But their scheme for the farm shop, restaurant, biomass plant and a staff house was rejected by Angus Council planners at the end of last year.
The Mullin’s steak barn branded application drew almost 300 letters of representation – 101 objecting to the proposal but nearly twice as many in support.
The applicants said they wanted to create the business to tap into the multi-million pound Angus food and drink sector, deliver new employment prospects and add to the offering for the Piperdam community built up around the luxury resort north of Dundee.
Their plans envisage a 140-seater restaurant with two additional bothy rooms and outside seating.]
A café with seating for 100 and farm shop offering local produce are also in the scheme.
Angus Council’s own economic development unit backed the plan.
It said the development would create a “platform to highlight locally sourced produce in a sustainable way, which would both benefit the local area and support the wider economy.
“In addition, the staff accommodation and the provision of new jobs is a significant benefit to the local economy,” it said.
However, Scottish Forestry objected over the loss of woodland in an area covered by a legally binding restocking obligation.
Muirhead, Birkhill and Liff Community Council also raised concerns around issues including noise, traffic safety and drainage.
The main points of concern among individual objectors included fears over the impact on the Piperdam resort and a potential jobs displacement from there.
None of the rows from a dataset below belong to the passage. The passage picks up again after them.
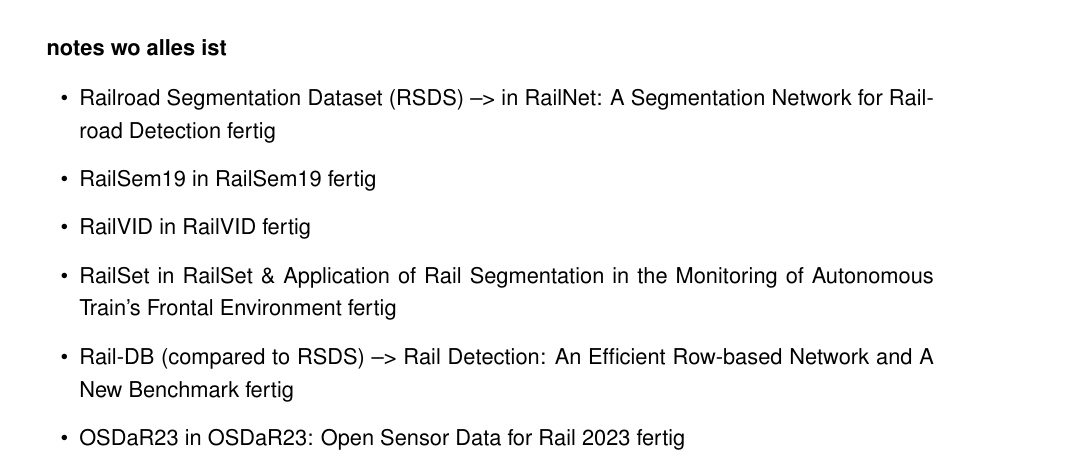
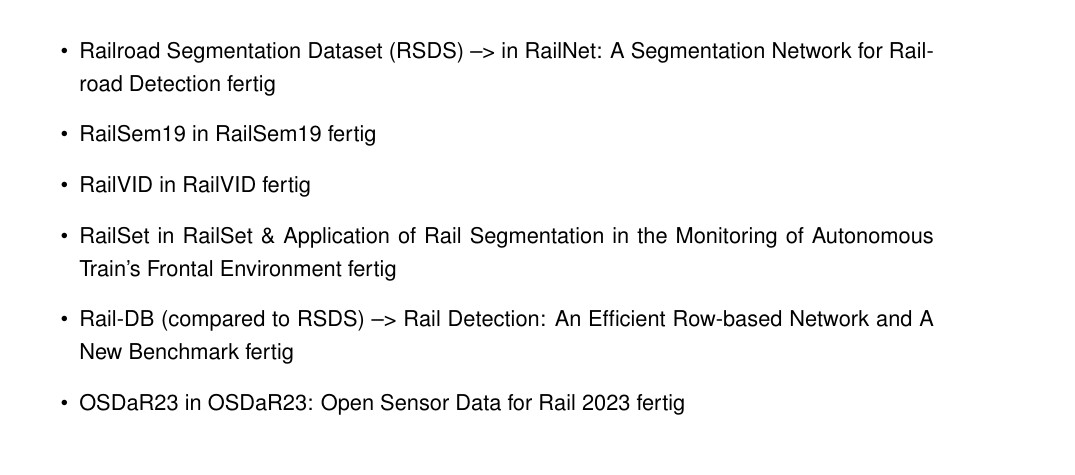
Before and after one commit to SebiGoebel/Rail-Track-Prediction, a LaTeX thesis (Thesis.tex, which reads state_of_the_art/Datasets.tex): part of page 48 of 85, cut at the place of the change. Compiled offline with pdfLaTeX; an older LaTeX class or package is replaced by its successor.

Commit message:
Updates from Overleaf

```diff
--- a/state_of_the_art/Datasets.tex
+++ b/state_of_the_art/Datasets.tex
@@ -481,7 +481,6 @@ A third application would be to convert this mask into a grid for classification
     \label{fig:tep-net-annotated-images}
 \end{figure}
 
-\textbf{notes wo alles ist}
 
 \begin{itemize}
     \item Railroad Segmentation Dataset (RSDS) --> in RailNet: A Segmentation Network for Railroad Detection fertig
```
Others worry it could create a precedent for further development.
There were also concerns around the impact on wildlife including protected species including red squirrels, badgers and bats.
The flood of support included a potential tourism boost and a new addition to the local business offering.
A number of Dundonians said the good transport links to Piperdam would encourage them to visit and backers also cited healthy competition as a good thing.
But the proposal was knocked back at the end of December for breaching the local plan.
Planners slated the design of the proposal as “poor” and said there was no justification for a staff house.
“Little attempt has been made to design the building in a manner that would allow it to make a positive contribution to the rural landscape,” said the planning decision.
“This application proposes development on land that is otherwise protected as open space by Angus local development plan policy.
“It would result in a development that would have an adverse impact on the setting and environment of Piperdam, and would give rise to adverse landscape and visual impact.
“No information has been submitted to demonstrate that the development would enhance or maintain the recreational and tourism potential of the golf course and associated facilities.
“The design quality of the proposal is poor…the proposal is contrary to the development plan and there are no material considerations that justify approval.”
The knockback led to the applicants appealing the refusal to Angus Council’s development management review committee.
They were due to consider the bid on Tuesday, but agreed a site visit was necessary to see for themselves the planned location.
It will go ahead in due course before coming back to the committee for consideration.